When presented with a situation, it’s almost inevitable that two individuals with different personalities will react to it differently. This is particularly true when the situation is difficult and related to work or our private lives. Some people theorize that couples whose views and behaviors differ significantly from each other actually fare better when facing difficulties together.
According to the Myers-Briggs Type Indicator, there are two distinct types of people, namely Thinkers and Feelers. The former make decisions based upon logic and objective truth, and after weighing up all the options thoroughly, whereas the latter make decisions based on their feelings, intuition and on the basis of how the decision they make would affect them and those around them.
Some people believe that an ideal couple consists of a Thinker and a Feeler, because they will try and solve a problem using completely different approaches to each other. Here are 8 reasons to back up this notion:
1. Thinkers count on facts. Feelers take note of emotions.
When a relationship is about to commence, a Thinker will take in all the hard facts about the other individual, such as social status, financial clout, their ability to devote free time to the relationship, and so on. Another consideration made by the Thinker is whether there is actually a necessity for a relationship in his or her life at that point in time.
On the other hand, a Feeler will just evaluate how he or she feels about the other person. Even if all objective reality serves to work against the relationship, a Feeler will not let such considerations get in the way of the love they’re feeling. It goes without saying that most relationships begin due to Feelers.
2. Thinkers take cues from external signals when something is wrong. Feelers just know that there is.
A Thinker needs hard proof of a relationship turning sour, such as a flirty text message to another person.
A Feeler will just go on a hunch without any proof whatsoever. He or she will note changes in body language and tone of voice, as well as be the first to state that there is a problem in the relationship.
3. Thinkers see the bad first.
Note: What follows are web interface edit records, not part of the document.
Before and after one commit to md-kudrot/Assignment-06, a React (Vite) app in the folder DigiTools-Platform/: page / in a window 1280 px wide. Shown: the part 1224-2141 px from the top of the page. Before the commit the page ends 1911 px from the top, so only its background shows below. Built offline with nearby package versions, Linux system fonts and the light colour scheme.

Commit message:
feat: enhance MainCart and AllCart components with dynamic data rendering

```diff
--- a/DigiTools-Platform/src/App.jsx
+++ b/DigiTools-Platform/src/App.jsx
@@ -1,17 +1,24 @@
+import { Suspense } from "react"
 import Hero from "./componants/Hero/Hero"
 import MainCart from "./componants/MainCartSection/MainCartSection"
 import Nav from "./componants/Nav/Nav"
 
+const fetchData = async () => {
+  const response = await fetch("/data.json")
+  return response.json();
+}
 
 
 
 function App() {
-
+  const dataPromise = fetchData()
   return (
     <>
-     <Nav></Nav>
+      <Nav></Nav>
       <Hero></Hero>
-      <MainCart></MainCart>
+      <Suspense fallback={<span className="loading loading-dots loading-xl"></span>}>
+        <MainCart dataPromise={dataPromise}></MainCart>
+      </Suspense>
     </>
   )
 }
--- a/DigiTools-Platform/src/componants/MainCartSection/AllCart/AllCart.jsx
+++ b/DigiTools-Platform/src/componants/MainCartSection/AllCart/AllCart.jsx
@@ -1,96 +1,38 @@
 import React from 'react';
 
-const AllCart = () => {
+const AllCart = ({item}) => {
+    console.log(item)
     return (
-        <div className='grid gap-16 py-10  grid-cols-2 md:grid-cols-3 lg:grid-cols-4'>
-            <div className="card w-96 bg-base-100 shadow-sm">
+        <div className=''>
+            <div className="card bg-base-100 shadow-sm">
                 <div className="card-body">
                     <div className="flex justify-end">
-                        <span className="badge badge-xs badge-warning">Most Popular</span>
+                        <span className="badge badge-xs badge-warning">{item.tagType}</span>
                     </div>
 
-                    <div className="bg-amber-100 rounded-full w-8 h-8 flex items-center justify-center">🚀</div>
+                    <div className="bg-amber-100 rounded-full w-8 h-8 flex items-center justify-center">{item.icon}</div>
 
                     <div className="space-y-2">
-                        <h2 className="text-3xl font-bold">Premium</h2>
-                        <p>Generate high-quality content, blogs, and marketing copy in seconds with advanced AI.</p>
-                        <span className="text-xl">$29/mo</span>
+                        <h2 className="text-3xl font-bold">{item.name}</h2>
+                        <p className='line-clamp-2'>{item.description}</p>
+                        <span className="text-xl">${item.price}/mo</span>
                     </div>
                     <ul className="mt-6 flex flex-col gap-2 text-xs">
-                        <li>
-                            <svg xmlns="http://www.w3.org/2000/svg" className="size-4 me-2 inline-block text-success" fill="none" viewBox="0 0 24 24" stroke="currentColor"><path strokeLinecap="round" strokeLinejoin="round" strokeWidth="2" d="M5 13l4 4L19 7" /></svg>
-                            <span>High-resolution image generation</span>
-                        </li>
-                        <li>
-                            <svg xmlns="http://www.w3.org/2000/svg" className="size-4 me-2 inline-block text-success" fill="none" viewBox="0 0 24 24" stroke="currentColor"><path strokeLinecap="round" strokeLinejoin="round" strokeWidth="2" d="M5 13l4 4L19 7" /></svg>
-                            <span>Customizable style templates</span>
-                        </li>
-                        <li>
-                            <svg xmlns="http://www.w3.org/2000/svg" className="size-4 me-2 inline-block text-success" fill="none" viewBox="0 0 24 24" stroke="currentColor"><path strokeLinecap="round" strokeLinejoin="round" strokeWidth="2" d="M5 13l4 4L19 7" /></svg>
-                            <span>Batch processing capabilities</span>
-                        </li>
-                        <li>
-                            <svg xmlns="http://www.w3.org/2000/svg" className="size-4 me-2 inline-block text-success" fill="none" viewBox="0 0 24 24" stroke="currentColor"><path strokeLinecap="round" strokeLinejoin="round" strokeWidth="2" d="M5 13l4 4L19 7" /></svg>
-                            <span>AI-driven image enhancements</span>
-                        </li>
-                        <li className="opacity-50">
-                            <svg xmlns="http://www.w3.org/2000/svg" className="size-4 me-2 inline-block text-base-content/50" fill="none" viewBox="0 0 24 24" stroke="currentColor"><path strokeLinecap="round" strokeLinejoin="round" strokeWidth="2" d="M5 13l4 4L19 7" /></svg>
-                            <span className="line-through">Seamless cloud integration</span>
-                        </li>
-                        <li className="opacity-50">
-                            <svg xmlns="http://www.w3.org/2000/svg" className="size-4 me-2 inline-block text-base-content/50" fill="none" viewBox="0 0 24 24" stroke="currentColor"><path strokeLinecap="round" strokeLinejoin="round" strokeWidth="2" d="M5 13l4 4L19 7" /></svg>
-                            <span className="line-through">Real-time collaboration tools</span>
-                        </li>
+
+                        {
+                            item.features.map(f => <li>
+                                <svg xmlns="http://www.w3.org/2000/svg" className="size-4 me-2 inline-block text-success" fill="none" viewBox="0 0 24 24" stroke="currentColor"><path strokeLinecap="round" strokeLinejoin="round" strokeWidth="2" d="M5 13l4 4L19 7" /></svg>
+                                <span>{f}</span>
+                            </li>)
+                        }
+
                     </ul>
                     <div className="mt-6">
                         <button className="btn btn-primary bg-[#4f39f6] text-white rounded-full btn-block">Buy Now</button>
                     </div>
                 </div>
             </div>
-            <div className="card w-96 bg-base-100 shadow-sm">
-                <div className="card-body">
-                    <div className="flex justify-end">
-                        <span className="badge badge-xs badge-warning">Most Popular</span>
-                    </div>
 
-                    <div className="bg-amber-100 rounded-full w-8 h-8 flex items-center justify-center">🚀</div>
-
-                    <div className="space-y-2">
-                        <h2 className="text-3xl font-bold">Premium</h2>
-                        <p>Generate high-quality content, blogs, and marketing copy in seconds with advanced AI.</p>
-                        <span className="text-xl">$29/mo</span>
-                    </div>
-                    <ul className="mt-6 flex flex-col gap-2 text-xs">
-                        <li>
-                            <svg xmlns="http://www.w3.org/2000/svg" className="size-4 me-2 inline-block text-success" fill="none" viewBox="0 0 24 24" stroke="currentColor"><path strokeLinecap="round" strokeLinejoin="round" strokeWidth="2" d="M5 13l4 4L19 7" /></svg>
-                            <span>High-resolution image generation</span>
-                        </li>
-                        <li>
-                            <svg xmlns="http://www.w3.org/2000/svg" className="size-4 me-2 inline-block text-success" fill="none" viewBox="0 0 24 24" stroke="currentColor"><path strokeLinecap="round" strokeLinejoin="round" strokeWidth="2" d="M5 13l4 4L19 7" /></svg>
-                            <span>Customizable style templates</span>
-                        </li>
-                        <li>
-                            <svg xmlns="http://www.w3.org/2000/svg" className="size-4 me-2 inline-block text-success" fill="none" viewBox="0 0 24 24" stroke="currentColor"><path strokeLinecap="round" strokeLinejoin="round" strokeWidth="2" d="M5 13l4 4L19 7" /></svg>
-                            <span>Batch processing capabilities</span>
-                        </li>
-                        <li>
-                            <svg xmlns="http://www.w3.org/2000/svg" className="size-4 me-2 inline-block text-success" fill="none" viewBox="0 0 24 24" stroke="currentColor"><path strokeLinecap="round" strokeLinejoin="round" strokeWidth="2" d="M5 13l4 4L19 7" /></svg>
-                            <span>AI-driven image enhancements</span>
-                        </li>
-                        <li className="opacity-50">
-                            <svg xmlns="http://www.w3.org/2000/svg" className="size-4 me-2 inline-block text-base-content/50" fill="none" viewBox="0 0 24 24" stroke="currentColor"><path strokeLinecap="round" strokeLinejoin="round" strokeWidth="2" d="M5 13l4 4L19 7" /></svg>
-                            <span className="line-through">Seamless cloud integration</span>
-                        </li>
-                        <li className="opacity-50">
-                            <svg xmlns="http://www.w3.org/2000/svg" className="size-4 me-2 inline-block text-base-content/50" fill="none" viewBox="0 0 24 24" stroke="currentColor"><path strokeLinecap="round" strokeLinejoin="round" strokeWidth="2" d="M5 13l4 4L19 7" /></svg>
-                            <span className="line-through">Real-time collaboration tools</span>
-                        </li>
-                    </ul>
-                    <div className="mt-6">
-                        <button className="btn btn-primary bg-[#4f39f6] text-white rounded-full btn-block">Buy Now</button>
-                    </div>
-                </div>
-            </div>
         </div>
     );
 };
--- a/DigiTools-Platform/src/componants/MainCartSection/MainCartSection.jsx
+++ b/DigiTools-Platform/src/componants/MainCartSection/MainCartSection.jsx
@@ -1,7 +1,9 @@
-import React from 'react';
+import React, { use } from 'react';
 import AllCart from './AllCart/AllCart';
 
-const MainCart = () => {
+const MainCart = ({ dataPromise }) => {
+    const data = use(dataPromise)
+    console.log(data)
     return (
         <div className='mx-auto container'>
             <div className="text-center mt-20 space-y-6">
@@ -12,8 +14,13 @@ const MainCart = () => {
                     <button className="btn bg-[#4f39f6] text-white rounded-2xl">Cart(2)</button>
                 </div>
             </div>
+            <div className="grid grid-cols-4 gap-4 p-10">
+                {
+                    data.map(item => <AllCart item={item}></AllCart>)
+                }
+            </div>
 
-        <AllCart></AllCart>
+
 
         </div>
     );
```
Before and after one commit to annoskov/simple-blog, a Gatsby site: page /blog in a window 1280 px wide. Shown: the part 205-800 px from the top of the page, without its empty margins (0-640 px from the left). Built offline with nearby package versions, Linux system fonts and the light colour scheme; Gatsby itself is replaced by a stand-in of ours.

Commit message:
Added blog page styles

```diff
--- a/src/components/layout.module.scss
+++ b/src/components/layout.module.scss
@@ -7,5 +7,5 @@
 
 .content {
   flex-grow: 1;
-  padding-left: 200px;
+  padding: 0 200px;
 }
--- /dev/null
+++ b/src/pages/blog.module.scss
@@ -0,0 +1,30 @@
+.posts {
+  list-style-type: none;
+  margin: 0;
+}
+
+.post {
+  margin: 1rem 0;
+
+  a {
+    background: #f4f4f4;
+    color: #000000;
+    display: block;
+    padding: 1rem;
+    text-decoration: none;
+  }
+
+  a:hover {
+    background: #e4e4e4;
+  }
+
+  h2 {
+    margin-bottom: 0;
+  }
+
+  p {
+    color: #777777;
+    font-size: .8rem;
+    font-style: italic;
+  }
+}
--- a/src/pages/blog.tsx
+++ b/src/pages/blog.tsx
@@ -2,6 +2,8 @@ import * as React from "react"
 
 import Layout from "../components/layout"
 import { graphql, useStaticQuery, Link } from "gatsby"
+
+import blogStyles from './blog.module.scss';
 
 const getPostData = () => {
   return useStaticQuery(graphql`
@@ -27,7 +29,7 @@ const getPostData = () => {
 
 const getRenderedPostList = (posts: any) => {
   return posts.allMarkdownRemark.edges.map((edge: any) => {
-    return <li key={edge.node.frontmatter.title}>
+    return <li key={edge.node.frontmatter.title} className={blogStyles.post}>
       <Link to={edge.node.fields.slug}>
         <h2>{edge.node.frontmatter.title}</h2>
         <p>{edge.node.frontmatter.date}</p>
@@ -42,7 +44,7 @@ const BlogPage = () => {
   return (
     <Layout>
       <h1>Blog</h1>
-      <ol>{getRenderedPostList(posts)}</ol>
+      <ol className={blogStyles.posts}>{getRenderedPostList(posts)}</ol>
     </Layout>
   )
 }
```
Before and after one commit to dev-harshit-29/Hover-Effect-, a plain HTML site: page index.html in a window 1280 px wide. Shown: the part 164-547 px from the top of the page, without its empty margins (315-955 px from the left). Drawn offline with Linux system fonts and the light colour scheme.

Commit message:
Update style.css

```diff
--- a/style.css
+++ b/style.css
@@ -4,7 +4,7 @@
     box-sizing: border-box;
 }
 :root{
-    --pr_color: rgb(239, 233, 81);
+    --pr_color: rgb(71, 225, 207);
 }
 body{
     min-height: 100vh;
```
Feelers see the good first.
A Thinker tends to be the one who gives up and only begins to see what’s wrong.
In the event of the above, the Feeler begins seeking out the good things in the relationship as validation for staying together.
Because of these different perspectives, the ability to tackle a crisis and come through it in one piece increases.
4. Conflicts are natural for Thinkers. They are disasters for Feelers.
A Thinker is the first to admit that there’s a problem that needs solving.
A Feeler is mortified about having an argument. They feel fear and will suffer until there is harmony between the two parties once again. In addition, they will strive to restore harmony using all means necessary.
As is evident from the above, Thinkers are about conflict resolution, whereas Feelers are all about conflict avoidance! The Thinker is usually the individual who has to be proactive about restoring harmony in the relationship.
5. Thinkers are problem-solvers. Feelers wait for Thinkers to solve a problem.
A Thinker will go out of his or her way to make amends for a problem immediately after recognizing it.
A Feeler doesn’t attempt to do anything until his or her feelings of fear and hurt have subsided.
6. Thinkers need to be in charge. Feelers need to be loved.
A Thinker bears responsibility for his or her actions, and is comfortable about doing so.
A Feeler readily accepts such caring, and tends to feel lost when he or she is not receiving the love and attention they need.
Couples alert: if your partner is distressed, be sure to give them a big hug whenever you can.
Content Source: Brightside